And it did.
But it wasn’t because of breastfeeding.
On the day that picture was snapped, I was unknowingly running a dangerously high fever and even though my daughter was weeks old, I had already lost a ton of weight. I was hospitalized that night with a raging infection and then again, all before she was six weeks old and in combination with the fact that I was 22, the weight did fall off.
If I expected a repeat performance of the magically vanishing baby weight, however, with babies Nos. 2, 3, and 4, I was sorely mistaken.
On the contrary, I was shocked to discover that with my second and third babies, I struggled to lose any weight at all, despite regular exercise -- until I was completely done breastfeeding. It felt like my body stubbornly clung to each and every last fat molecule in my cells as if they were all that stood between my baby and a miserable, slow death by starvation.
And when I stopped to think about it, I realized that biologically speaking, maybe that was exactly what was going on. Why wouldn’t a woman’s body want to hold on to all the fat -- the quickest, most efficient energy source available -- it could while she was feeding another human being? Wouldn’t that make the most sense to ensure that both she and her baby got the nutrients they needed to survive back in our cave woman days?
I know all about the studies that say that breastfeeding moms lose more weight, but I’m calling science’s bluff on this one.
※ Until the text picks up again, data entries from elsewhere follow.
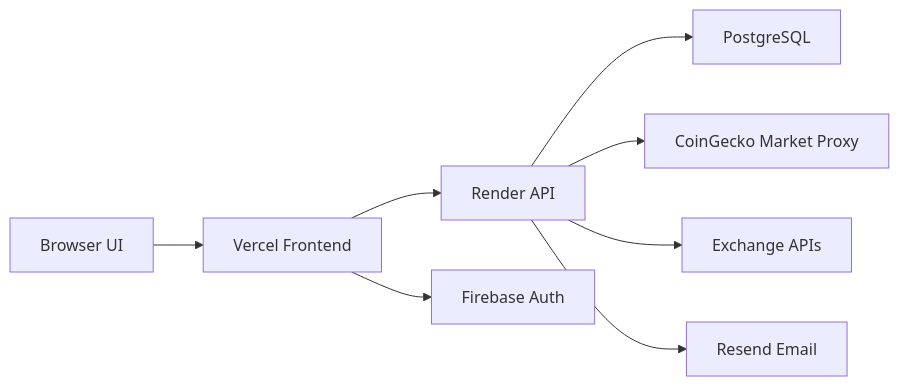
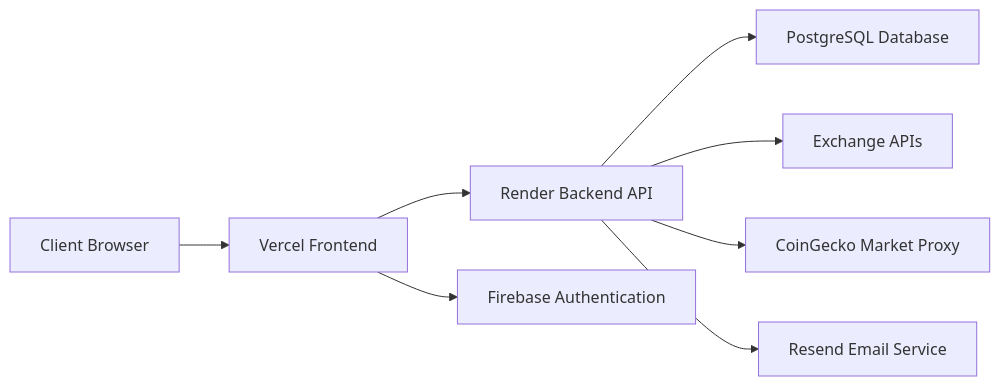
Before and after one commit to prakyath-shetty/crypto-zip-fresh: the diagram in README.md, drawn with Mermaid. The commit also changed other lines of this file, not shown here.

````diff
--- a/README.md
+++ b/README.md
@@ -37,10 +72,10 @@
 ```mermaid
 flowchart LR
-    A["Browser UI"] --> B["Vercel Frontend"]
-    B --> C["Render API"]
-    C --> D["PostgreSQL"]
-    C --> E["CoinGecko Market Proxy"]
-    C --> F["Exchange APIs"]
-    C --> G["Resend Email"]
-    B --> H["Firebase Auth"]
+    A["Client Browser"] --> B["Vercel Frontend"]
+    B --> C["Render Backend API"]
+    C --> D["PostgreSQL Database"]
+    C --> E["Exchange APIs"]
+    C --> F["CoinGecko Market Proxy"]
+    C --> G["Resend Email Service"]
+    B --> H["Firebase Authentication"]
 ```
````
Maybe it has something to do with the fact that I am ravenously hungry when I’m breastfeeding, especially in those first few weeks (honestly, I don’t get pregnancy cravings, I get breastfeeding cravings), or the fact that I just have more energy to exercise when I’m done breastfeeding and my boobs can fit in a normal sports bra, but whatever it is, my truth is simple.
I don’t lose the baby weight until I’m done breastfeeding.
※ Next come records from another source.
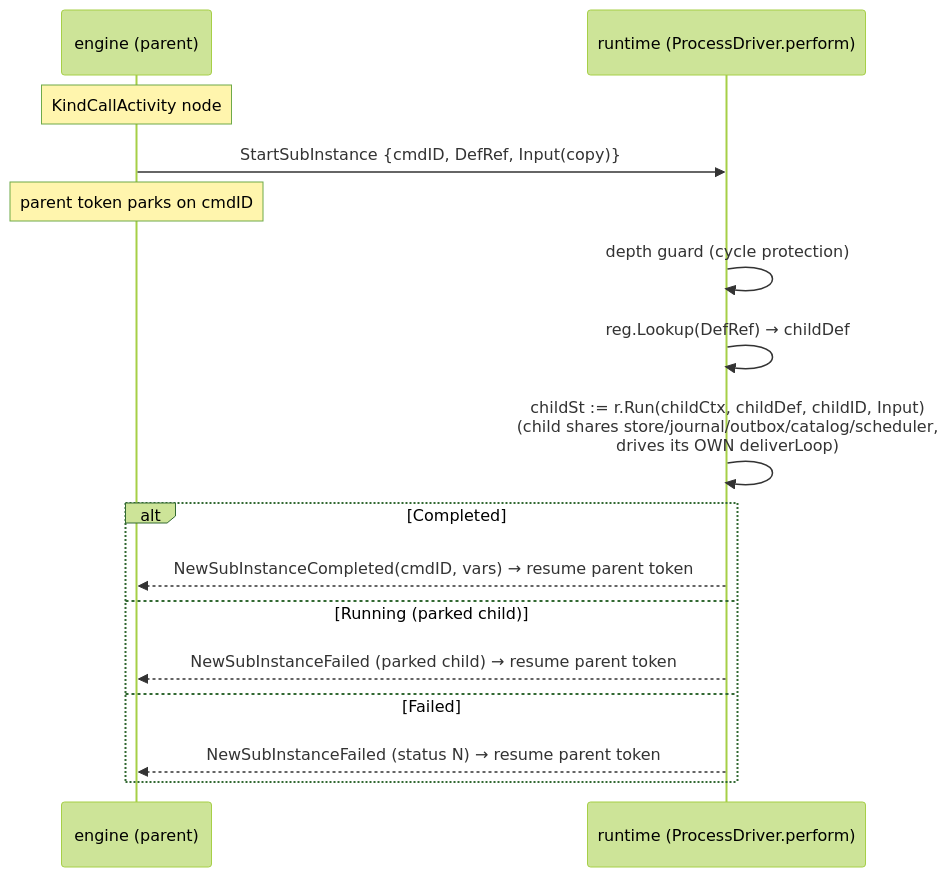
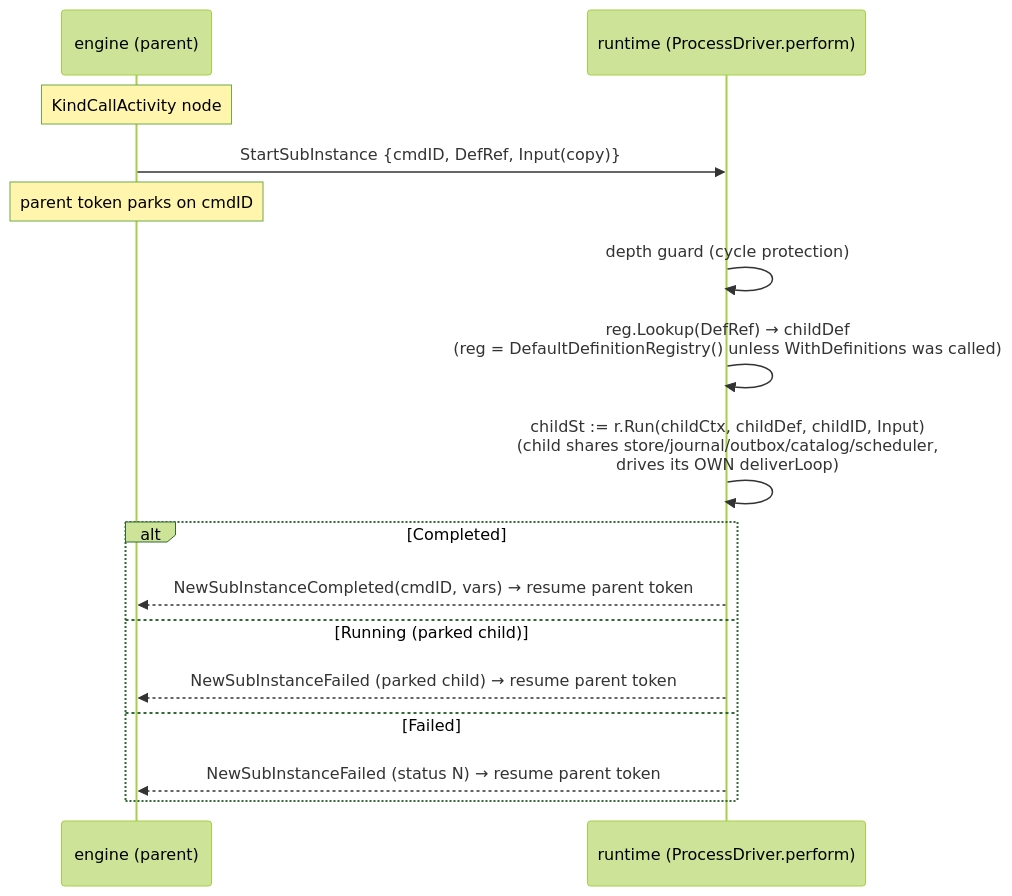
Before and after one commit to kartaladev/wrkflw: the sixth of 9 diagrams in INTERACTIONS.md, drawn with Mermaid (forest theme). The commit also changed other lines of this file and 3 other files, not shown here.

First line of the commit message:
docs: default DefinitionRegistry + ADR-0097

````diff
--- a/INTERACTIONS.md
+++ b/INTERACTIONS.md
@@ -384,19 +399,19 @@
 ```mermaid
 sequenceDiagram
     participant EP as engine (parent)
     participant R as runtime (ProcessDriver.perform)
 
     Note over EP: KindCallActivity node
     EP->>R: StartSubInstance {cmdID, DefRef, Input(copy)}
     Note over EP: parent token parks on cmdID
     R->>R: depth guard (cycle protection)
-    R->>R: reg.Lookup(DefRef) → childDef
+    R->>R: reg.Lookup(DefRef) → childDef<br/>(reg = DefaultDefinitionRegistry() unless WithDefinitions was called)
     R->>R: childSt := r.Run(childCtx, childDef, childID, Input)<br/>(child shares store/journal/outbox/catalog/scheduler,<br/>drives its OWN deliverLoop)
     alt Completed
         R-->>EP: NewSubInstanceCompleted(cmdID, vars) → resume parent token
     else Running (parked child)
         R-->>EP: NewSubInstanceFailed (parked child) → resume parent token
     else Failed
         R-->>EP: NewSubInstanceFailed (status N) → resume parent token
     end
 ```
````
And I know I’m not alone.
I’ve talked to a lot of other mothers who have experienced the same thing and it’s left us scratching our heads wondering why on earth this isn’t something that isn’t discussed more. I once had an aunt -- a very thin person by genetics and regular exercise -- describe her experience with breastfeeding like wearing a heavy coat.
“It’s like this layer of fat you just can’t shake,” she once told me and I gasped because that was literally it. It’s just like a coat I can’t take off. A nice, fluffy, fat, padded coat.
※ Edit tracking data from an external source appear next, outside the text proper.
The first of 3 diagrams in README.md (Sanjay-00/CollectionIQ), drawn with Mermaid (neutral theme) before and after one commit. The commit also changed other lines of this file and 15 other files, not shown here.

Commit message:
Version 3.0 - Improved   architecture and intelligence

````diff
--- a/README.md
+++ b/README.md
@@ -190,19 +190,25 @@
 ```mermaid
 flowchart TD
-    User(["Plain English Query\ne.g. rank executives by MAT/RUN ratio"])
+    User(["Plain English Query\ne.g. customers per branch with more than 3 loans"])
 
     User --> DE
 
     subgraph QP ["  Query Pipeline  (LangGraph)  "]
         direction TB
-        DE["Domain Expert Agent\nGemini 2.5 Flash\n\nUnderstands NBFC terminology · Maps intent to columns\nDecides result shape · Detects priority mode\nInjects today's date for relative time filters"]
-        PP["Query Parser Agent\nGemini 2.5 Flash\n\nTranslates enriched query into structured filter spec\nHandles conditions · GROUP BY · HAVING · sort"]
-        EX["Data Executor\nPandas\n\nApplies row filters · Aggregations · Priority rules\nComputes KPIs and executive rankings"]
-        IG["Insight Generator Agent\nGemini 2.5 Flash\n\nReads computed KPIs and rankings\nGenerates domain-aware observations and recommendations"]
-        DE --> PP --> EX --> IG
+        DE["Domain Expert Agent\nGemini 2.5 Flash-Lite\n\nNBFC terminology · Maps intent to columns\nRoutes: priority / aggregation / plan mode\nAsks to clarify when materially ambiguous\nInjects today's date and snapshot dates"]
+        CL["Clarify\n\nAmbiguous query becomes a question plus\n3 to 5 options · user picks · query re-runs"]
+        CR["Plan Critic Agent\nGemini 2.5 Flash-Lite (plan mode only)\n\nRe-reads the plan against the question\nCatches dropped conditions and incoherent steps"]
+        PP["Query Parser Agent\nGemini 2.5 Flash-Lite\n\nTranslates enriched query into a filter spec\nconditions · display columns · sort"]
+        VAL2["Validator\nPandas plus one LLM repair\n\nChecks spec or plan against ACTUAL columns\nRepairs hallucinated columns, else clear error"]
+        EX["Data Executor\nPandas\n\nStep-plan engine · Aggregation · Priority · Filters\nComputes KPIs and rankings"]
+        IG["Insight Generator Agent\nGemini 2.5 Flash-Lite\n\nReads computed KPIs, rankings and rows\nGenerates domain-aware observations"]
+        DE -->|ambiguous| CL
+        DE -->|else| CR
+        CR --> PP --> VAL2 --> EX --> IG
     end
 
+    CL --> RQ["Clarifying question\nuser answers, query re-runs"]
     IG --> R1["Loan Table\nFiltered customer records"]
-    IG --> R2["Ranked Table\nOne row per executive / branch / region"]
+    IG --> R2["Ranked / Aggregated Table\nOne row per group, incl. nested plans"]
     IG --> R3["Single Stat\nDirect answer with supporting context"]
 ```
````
Moral of the story? Not all breastfeeding moms lose weight, you guys. Don’t go into breastfeeding your baby thinking that it will be the magical weight-loss cure you’ve been told it will be. Sorry to say, but you will definitely not be able to eat steak and ice cream for dinner every night and pretend those night feedings are 8-mile runs. (Tried it.)
So my fellow breastfeeding, non-weight-losing moms, just join me on the couch — where I will be happily nursing my baby and rocking a few extra postpartum rolls while my body does its thing.
We’ll be get back in shape, I promise. As soon as the baby is weaned.